*Abbreviations defined in Glossary; weighted event rates and RBI supplied by authors.


Medical treatment of functional GI disorders has often been unsatisfactory. This meta-analysis by Jackson and colleagues presents evidence for the use of antidepressants, but several issues still must be addressed. Meta-analyses may miss unpublished studies that showed no effect; the sensitivity analysis provided suggests that 37 to 157 negative studies would have had to be missed to change the results of the review. In addition, the data found were somewhat limited: Only 8 studies investigated IBS. The others studied nonulcer dyspepsia, which also seems to respond to antidepressants.

The meta-analysis does not establish whether antidepressants in general are effective. 9 trials used tricyclic antidepressants, and their anticholinergic and analgesic effects might have been more important than their antidepressant effects. The 5HT blocker, mianserin, was effective when given alone (1 study), but trials of serotonin-reuptake inhibitors are lacking in patients with IBS.

The role of psychiatric diseases in IBS is complex. A high proportion of patients with IBS are reported to have psychiatric disease, and IBS may be more prevalent in patients with depression (1). Patients with IBS and psychological disorders are also more likely to consult their physicians than are patients who have IBS alone (2, 3).

Patients with IBS often require medication, which may include tricyclic antidepressants.
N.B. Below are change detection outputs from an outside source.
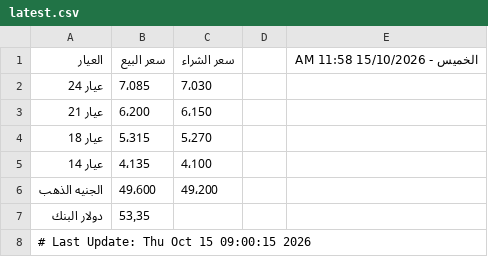
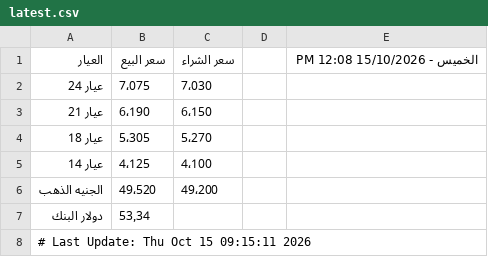
Before and after one commit to abodaapp-hash/sheet-fetcher, a CSV file: data/latest.csv, drawn as a sheet.

```diff
--- a/data/latest.csv
+++ b/data/latest.csv
@@ -1,8 +1,8 @@
-العيار,سعر البيع,سعر الشراء,,الخميس - 15/10/2026 11:58 AM
-عيار 24,7٬085,7٬030,,
-عيار 21,6٬200,6٬150,,
-عيار 18,5٬315,5٬270,,
-عيار 14,4٬135,4٬100,,
-الجنيه الذهب,49٬600,49٬200,,
-دولار البنك,53٫35,,,
-# Last Update: Thu Oct 15 09:00:15 2026
+العيار,سعر البيع,سعر الشراء,,الخميس - 15/10/2026 12:08 PM
+عيار 24,7٬075,7٬030,,
+عيار 21,6٬190,6٬150,,
+عيار 18,5٬305,5٬270,,
+عيار 14,4٬125,4٬100,,
+الجنيه الذهب,49٬520,49٬200,,
+دولار البنك,53٫34,,,
+# Last Update: Thu Oct 15 09:15:11 2026
```
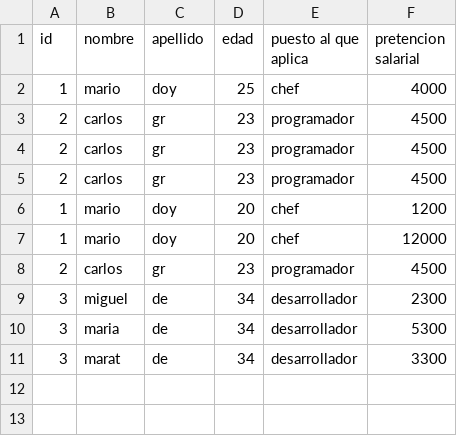
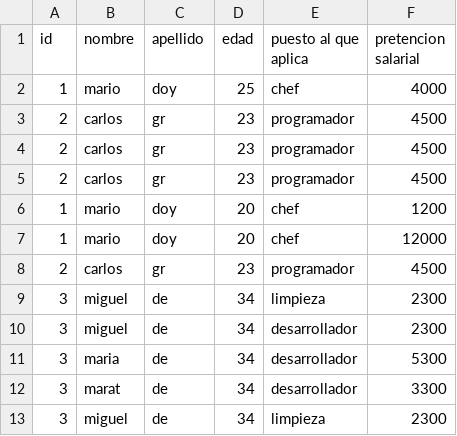
Before and after one commit to Kevin-Contreras/practica1-vacas, a CSV file: prueba.csv, drawn as a sheet; the diff names each change by its address in the sheet, - before the commit and + after, or states it on an @@ line.

```diff
--- a/prueba.csv
+++ b/prueba.csv
+row 9: 3 | miguel | de | 34 | limpieza | 2300
+row 13: 3 | miguel | de | 34 | limpieza | 2300
```
Also changed, not shown: 4 other files.
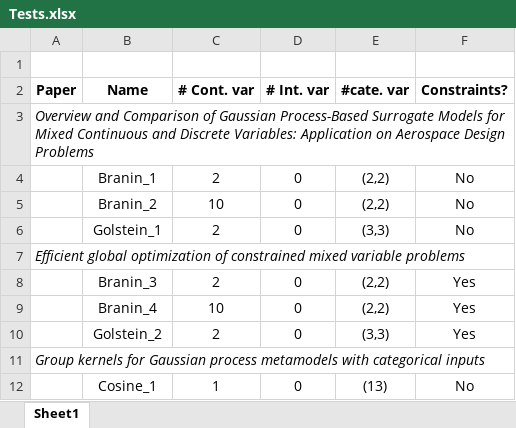
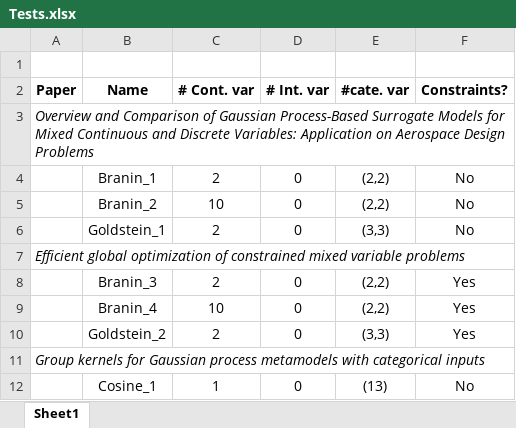
Before and after one commit to mixed-optimization-benchmark/mixed-optimization-benchmark.github.io, an Excel workbook: Cas test/Tests.xlsx, sheet Sheet1, drawn as a sheet; only a part is shown; values as stored, in another font and other column widths than the file's, no borders; the diff names each change by its address in the sheet, - before the commit and + after, or states it on an @@ line.

Commit message:
correct Goldstein in Goldstein

```diff
--- a/Cas test/Tests.xlsx (sheet Sheet1)
+++ b/Cas test/Tests.xlsx (sheet Sheet1)
-B6 (Name): Golstein_1
+B6 (Name): Goldstein_1
-B10 (Name): Golstein_2
+B10 (Name): Goldstein_2
```
Also changed, not shown: 2 other files.
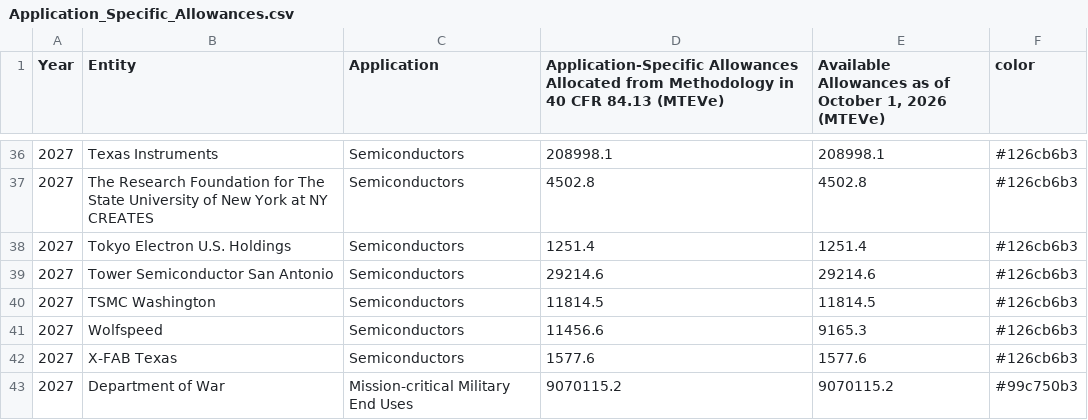
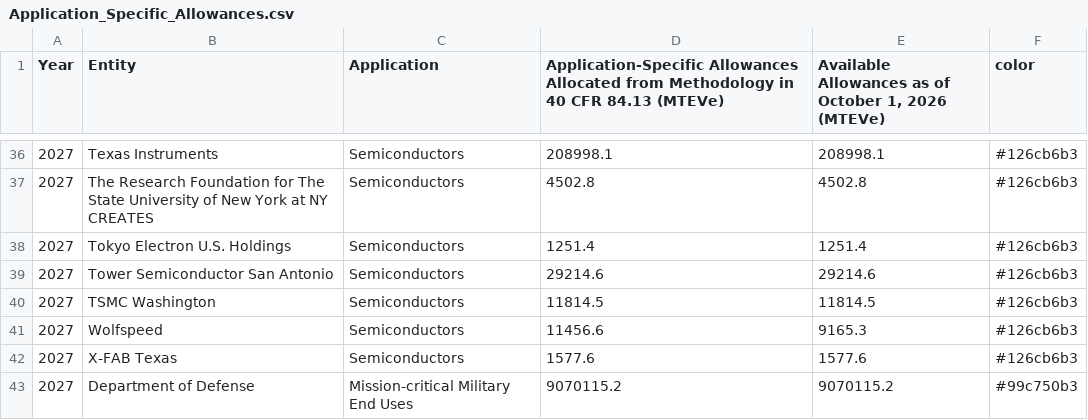
Before and after one commit to USEPA/hfc-allowances, a CSV file: 2027_allowances/Application_Specific_Allowances.csv, drawn as a sheet; only a part is shown, gaps mark what is left out.

Commit message:
Updating DoD

```diff
--- a/2027_allowances/Application_Specific_Allowances.csv
+++ b/2027_allowances/Application_Specific_Allowances.csv
@@ -42,2 +42,2 @@ Year,Entity,Application,Application-Specific Allowances Allocated from Methodolo
 2027,X-FAB Texas,Semiconductors,1577.6,1577.6,#126cb6b3
-2027,Department of War,Mission-critical Military End Uses,9070115.2,9070115.2,#99c750b3
+2027,Department of Defense,Mission-critical Military End Uses,9070115.2,9070115.2,#99c750b3
```
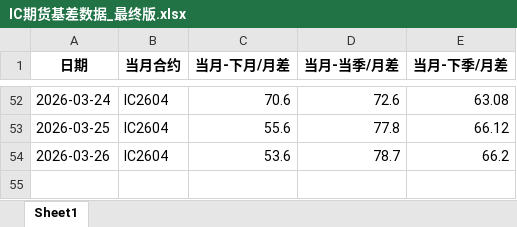
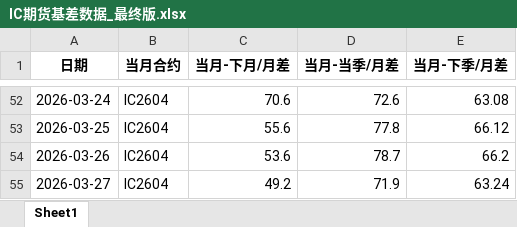
Before and after one commit to small-zhangfish/ic-futures-monitor, an Excel workbook: IC期货基差数据_最终版.xlsx, sheet Sheet1, drawn as a sheet; only a part is shown, gaps mark what is left out; values as stored, in another font and other column widths than the file's, no borders; the diff names each change by its address in the sheet, - before the commit and + after, or states it on an @@ line.

```diff
--- a/IC期货基差数据_最终版.xlsx (sheet Sheet1)
+++ b/IC期货基差数据_最终版.xlsx (sheet Sheet1)
+row 55: 2026-03-27 | IC2604 | 49.2 | 71.9 | 63.24
```
Also changed, not shown: 3 other files.
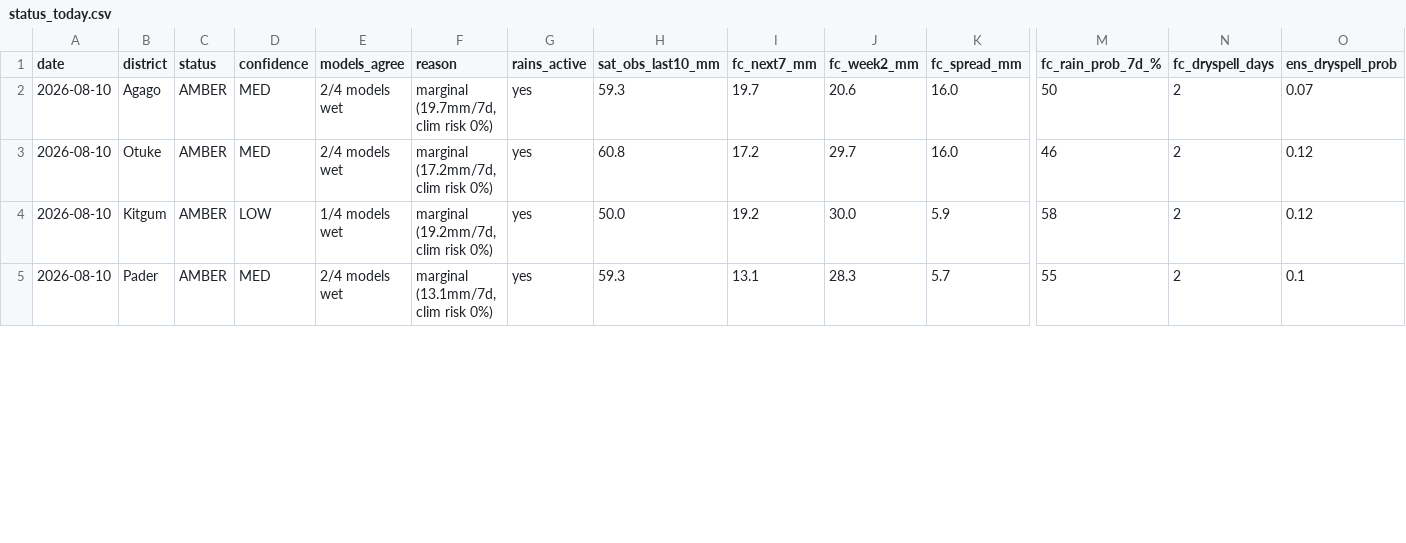
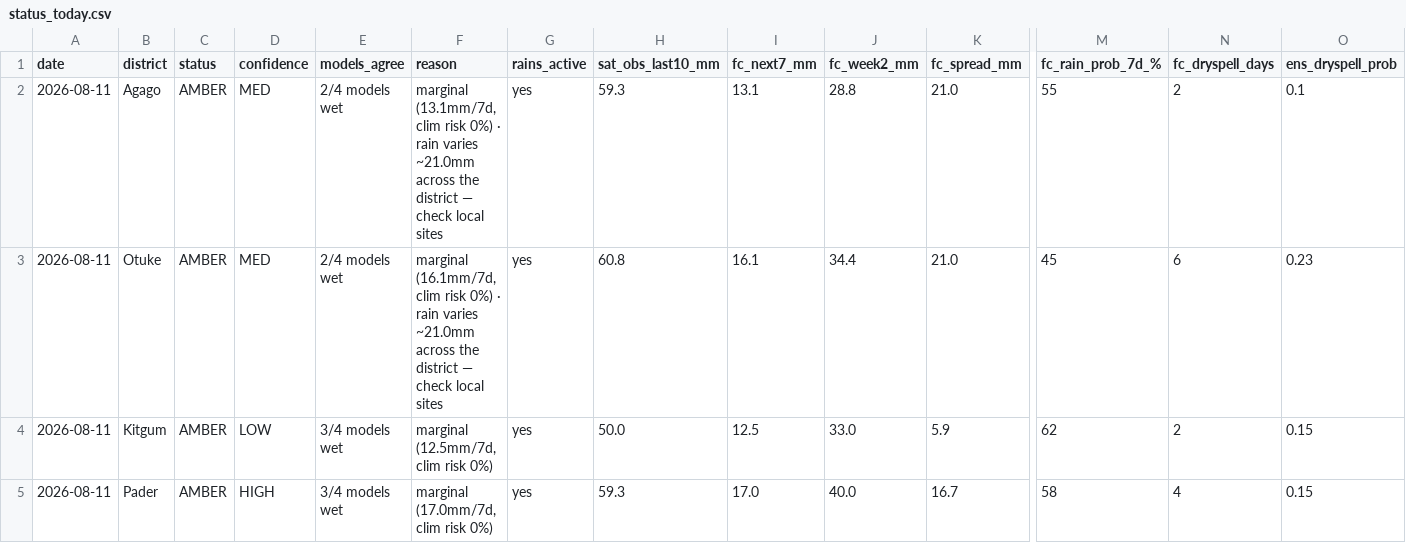
Before and after one commit to quinn-Uganda/planting-monitor, a CSV file: planting_monitor_out/status_today.csv, drawn as a sheet; only a part is shown, gaps mark what is left out; the diff covers the shown part only; the diff names each change by its address in the sheet, - before the commit and + after, or states it on an @@ line.

```diff
--- a/planting_monitor_out/status_today.csv
+++ b/planting_monitor_out/status_today.csv
-A2:A5 (date): 2026-08-10
+A2:A5 (date): 2026-08-11
-F2 (reason): marginal (19.7mm/7d, clim risk 0%)
+F2 (reason): marginal (13.1mm/7d, clim risk 0%) · rain varies ~21.0mm across the district — check local sites
-I2 (fc_next7_mm): 19.7
+I2 (fc_next7_mm): 13.1
-J2 (fc_week2_mm): 20.6
+J2 (fc_week2_mm): 28.8
-K2:K3 (fc_spread_mm): 16.0
+K2:K3 (fc_spread_mm): 21.0
-M2 (fc_rain_prob_7d_%): 50
+M2 (fc_rain_prob_7d_%): 55
-O2 (ens_dryspell_prob): 0.07
+O2 (ens_dryspell_prob): 0.1
-F3 (reason): marginal (17.2mm/7d, clim risk 0%)
+F3 (reason): marginal (16.1mm/7d, clim risk 0%) · rain varies ~21.0mm across the district — check local sites
-I3 (fc_next7_mm): 17.2
+I3 (fc_next7_mm): 16.1
-J3 (fc_week2_mm): 29.7
+J3 (fc_week2_mm): 34.4
-M3 (fc_rain_prob_7d_%): 46
+M3 (fc_rain_prob_7d_%): 45
-N3 (fc_dryspell_days): 2
+N3 (fc_dryspell_days): 6
-O3 (ens_dryspell_prob): 0.12
+O3 (ens_dryspell_prob): 0.23
-E4 (models_agree): 1/4 models wet
+E4 (models_agree): 3/4 models wet
-F4 (reason): marginal (19.2mm/7d, clim risk 0%)
+F4 (reason): marginal (12.5mm/7d, clim risk 0%)
-I4 (fc_next7_mm): 19.2
+I4 (fc_next7_mm): 12.5
-J4 (fc_week2_mm): 30.0
+J4 (fc_week2_mm): 33.0
-M4 (fc_rain_prob_7d_%): 58
+M4 (fc_rain_prob_7d_%): 62
-O4 (ens_dryspell_prob): 0.12
+O4 (ens_dryspell_prob): 0.15
-D5 (confidence): MED
+D5 (confidence): HIGH
-E5 (models_agree): 2/4 models wet
+E5 (models_agree): 3/4 models wet
-F5 (reason): marginal (13.1mm/7d, clim risk 0%)
+F5 (reason): marginal (17.0mm/7d, clim risk 0%)
-I5 (fc_next7_mm): 13.1
+I5 (fc_next7_mm): 17.0
-J5 (fc_week2_mm): 28.3
+J5 (fc_week2_mm): 40.0
-K5 (fc_spread_mm): 5.7
+K5 (fc_spread_mm): 16.7
-M5 (fc_rain_prob_7d_%): 55
+M5 (fc_rain_prob_7d_%): 58
-N5 (fc_dryspell_days): 2
+N5 (fc_dryspell_days): 4
-O5 (ens_dryspell_prob): 0.1
+O5 (ens_dryspell_prob): 0.15
```
Also changed, not shown: 150 edited cells elsewhere in this file, planting_monitor_out/history.csv, 5 other files.
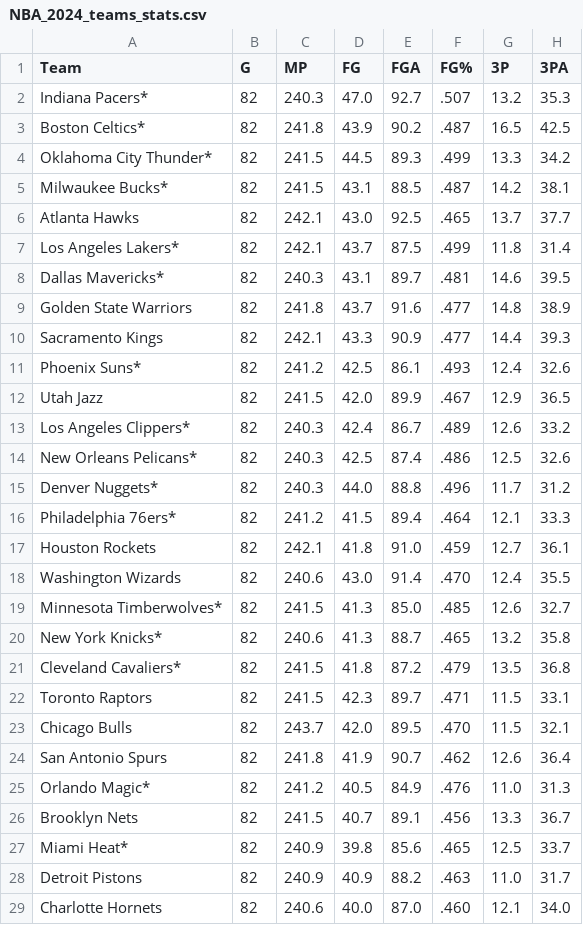
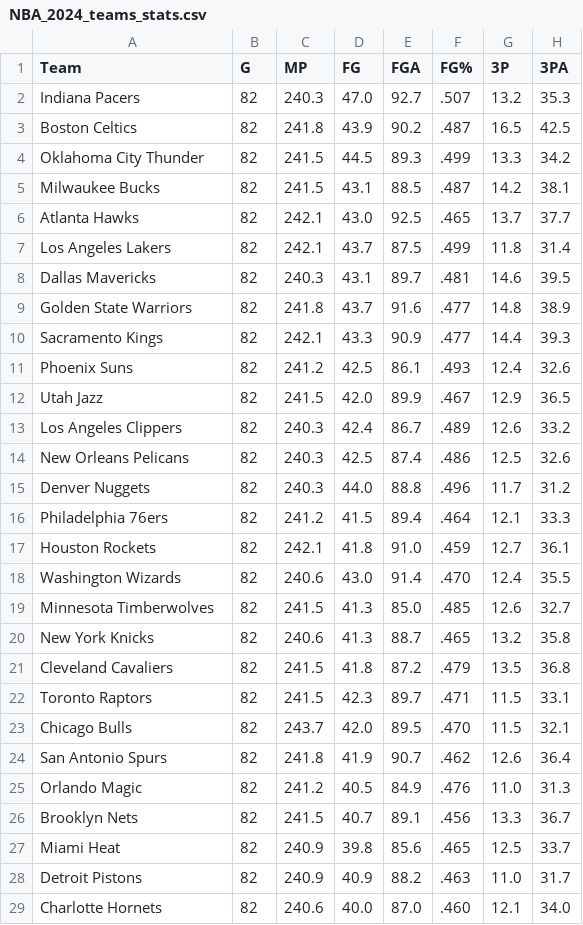
Before and after one commit to ZEROAKEY/NBA_Analysis, a CSV file: nba_spider/NBA_2024_teams_stats.csv, drawn as a sheet; only a part is shown; the diff names each change by its address in the sheet, - before the commit and + after, or states it on an @@ line.

```diff
--- a/nba_spider/NBA_2024_teams_stats.csv
+++ b/nba_spider/NBA_2024_teams_stats.csv
-A2 (Team): Indiana Pacers*
+A2 (Team): Indiana Pacers
-A3 (Team): Boston Celtics*
+A3 (Team): Boston Celtics
-A4 (Team): Oklahoma City Thunder*
+A4 (Team): Oklahoma City Thunder
-A5 (Team): Milwaukee Bucks*
+A5 (Team): Milwaukee Bucks
-A7 (Team): Los Angeles Lakers*
+A7 (Team): Los Angeles Lakers
-A8 (Team): Dallas Mavericks*
+A8 (Team): Dallas Mavericks
-A11 (Team): Phoenix Suns*
+A11 (Team): Phoenix Suns
-A13 (Team): Los Angeles Clippers*
+A13 (Team): Los Angeles Clippers
-A14 (Team): New Orleans Pelicans*
+A14 (Team): New Orleans Pelicans
-A15 (Team): Denver Nuggets*
+A15 (Team): Denver Nuggets
-A16 (Team): Philadelphia 76ers*
+A16 (Team): Philadelphia 76ers
-A19 (Team): Minnesota Timberwolves*
+A19 (Team): Minnesota Timberwolves
-A20 (Team): New York Knicks*
+A20 (Team): New York Knicks
-A21 (Team): Cleveland Cavaliers*
+A21 (Team): Cleveland Cavaliers
-A25 (Team): Orlando Magic*
+A25 (Team): Orlando Magic
-A27 (Team): Miami Heat*
+A27 (Team): Miami Heat
```
Also changed, not shown: nba_spider/NBA_2022_teams_stats.csv, nba_spider/NBA_2023_teams_stats.csv, 2 other files.
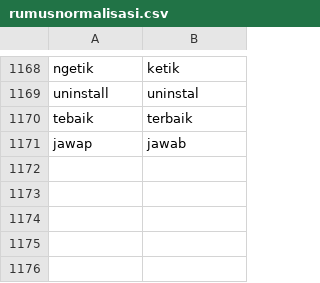
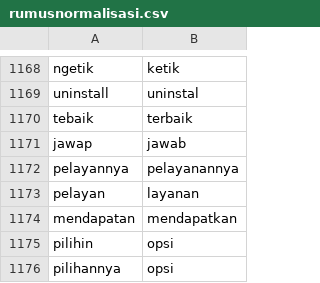
Before and after one commit to rizkyhaya/normalisasi, a CSV file: rumusnormalisasi.csv, drawn as a sheet; only a part is shown, gaps mark what is left out.

Commit message:
Add files via upload

```diff
--- a/rumusnormalisasi.csv
+++ b/rumusnormalisasi.csv
@@ -1171 +1171,6 @@ tebaik;terbaik
 jawap;jawab
+pelayannya;pelayanannya
+pelayan;layanan
+mendapatan;mendapatkan
+pilihin;opsi
+pilihannya;opsi
```
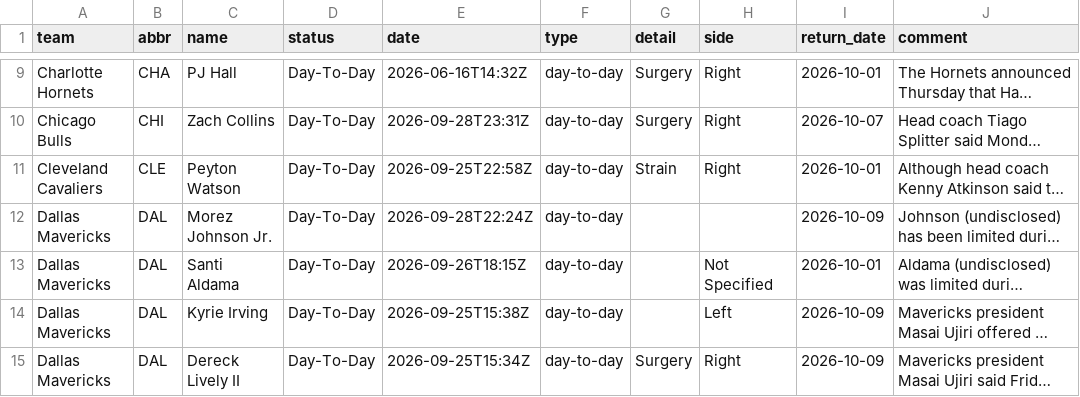
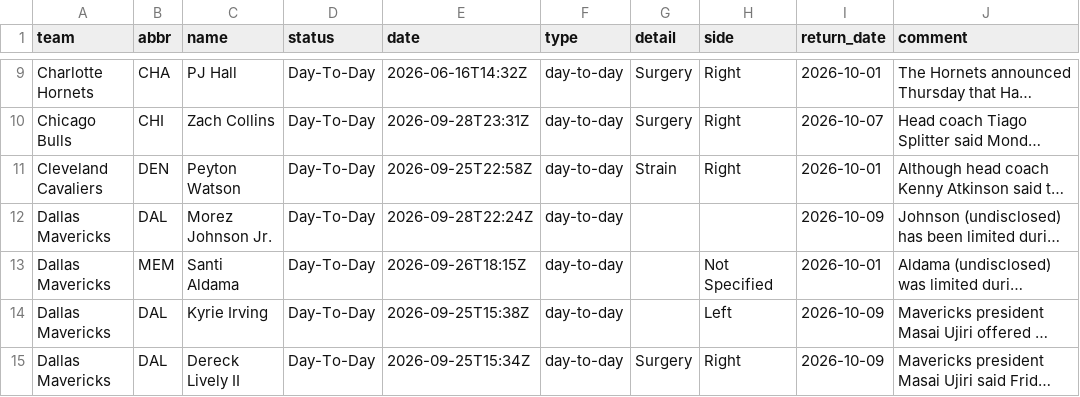
Before and after one commit to jvector26/JIMBO, a CSV file: live/2026/injuries.csv, drawn as a sheet; only a part is shown, gaps mark what is left out; long unchanged cells end in …; the diff covers the shown part only; the diff names each change by its address in the sheet, - before the commit and + after, or states it on an @@ line.

```diff
--- a/live/2026/injuries.csv
+++ b/live/2026/injuries.csv
-B11 (abbr): CLE
+B11 (abbr): DEN
-B13 (abbr): DAL
+B13 (abbr): MEM
```
Also changed, not shown: 2 added rows and 10 edited cells elsewhere in this file, live/2026/schedule.csv, 4 other files.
Placebo responses are high (16% to 59% in this analysis), and many mild-to-moderate cases respond to medical attention, including explanation and reassurance (4). Despite the high placebo response, however, a trial of antidepressants, especially of a tricyclic antidepressant, in patients with functional GI disorders is justified by the evidence provided by Jackson and colleagues.

John Calam, MD, MB, ChB
Hammersmith Hospital
London, England, UK


1. Lydiard RB, Falsetti SA. Experience with anxiety and depression treatment studies: implications for designing irritable bowel syndrome clinical trials. Am J Med. 1999;107(5A):65S-73S.

2. Drossman DA, McKee DC, Sandler RS, et al. Psychosocial factors in the irritable bowel syndrome: a multivariate study of patients and nonpatients with irritable bowel syndrome. Gastroenterology. 1988;95:701-8.

3. Whitehead WE, Bosmajian L, Zonderman AB, et al. Symptoms of psychologic distress associated with irritable bowel syndrome. Gastroenterology. 1998;95:709-14.

4. Spiller RC. Problems and challenges in the design of irritable bowel syndrome clinical trials: experience from published trials. Am J Med 1999;107(5A):91S-7S.